Content revision data:
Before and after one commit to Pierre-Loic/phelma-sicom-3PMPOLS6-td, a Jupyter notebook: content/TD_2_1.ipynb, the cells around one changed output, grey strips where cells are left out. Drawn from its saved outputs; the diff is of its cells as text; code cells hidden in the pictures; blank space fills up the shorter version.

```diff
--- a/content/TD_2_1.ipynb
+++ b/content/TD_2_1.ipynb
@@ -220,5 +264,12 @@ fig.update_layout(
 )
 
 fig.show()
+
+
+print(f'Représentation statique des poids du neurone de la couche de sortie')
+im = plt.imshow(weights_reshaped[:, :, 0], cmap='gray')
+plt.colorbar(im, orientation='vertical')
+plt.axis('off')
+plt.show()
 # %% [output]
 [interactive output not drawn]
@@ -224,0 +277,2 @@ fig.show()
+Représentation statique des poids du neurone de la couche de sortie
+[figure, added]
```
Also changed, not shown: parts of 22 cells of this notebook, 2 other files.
--
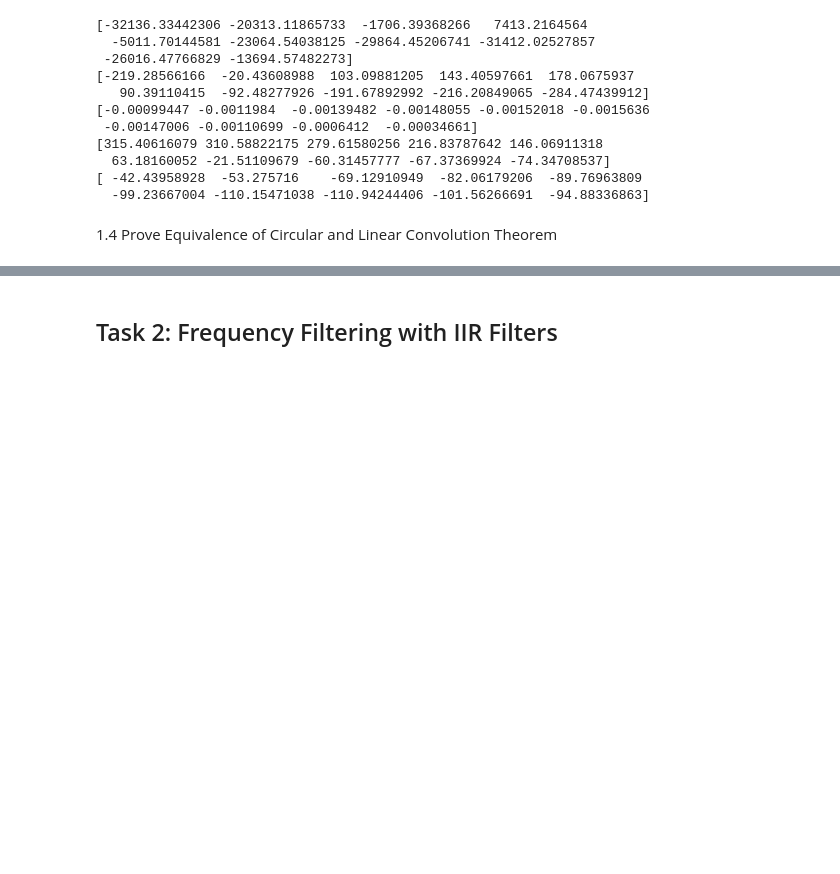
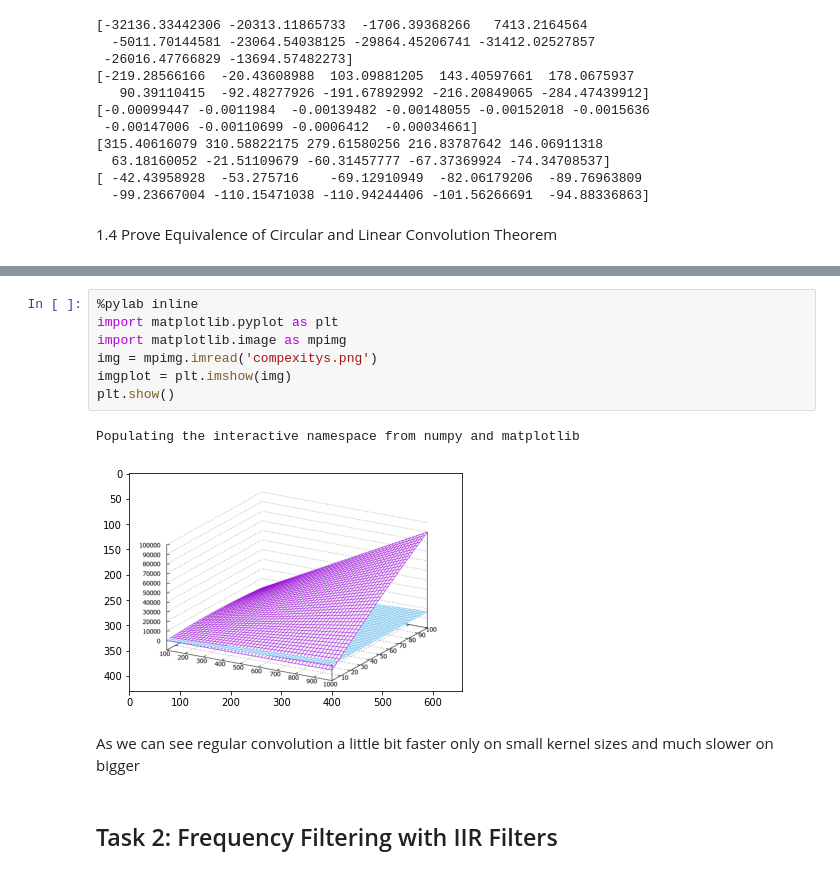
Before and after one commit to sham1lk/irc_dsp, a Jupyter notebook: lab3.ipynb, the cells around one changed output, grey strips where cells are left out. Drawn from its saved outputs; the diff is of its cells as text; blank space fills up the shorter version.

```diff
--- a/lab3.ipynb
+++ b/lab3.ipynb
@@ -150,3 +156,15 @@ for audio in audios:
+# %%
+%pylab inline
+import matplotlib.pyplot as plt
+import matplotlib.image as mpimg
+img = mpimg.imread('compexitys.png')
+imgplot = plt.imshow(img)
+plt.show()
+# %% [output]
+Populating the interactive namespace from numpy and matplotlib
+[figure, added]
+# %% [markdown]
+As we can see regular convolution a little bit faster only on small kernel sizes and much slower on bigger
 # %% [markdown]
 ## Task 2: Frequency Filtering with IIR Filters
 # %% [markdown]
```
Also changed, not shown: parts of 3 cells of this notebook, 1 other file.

THE PROBLEM - Isolate the lines above that contain the word "matplotlib" and copy them.

ANSWER TO THE PROBLEM -
+import matplotlib.pyplot as plt
+import matplotlib.image as mpimg
+Populating the interactive namespace from numpy and matplotlib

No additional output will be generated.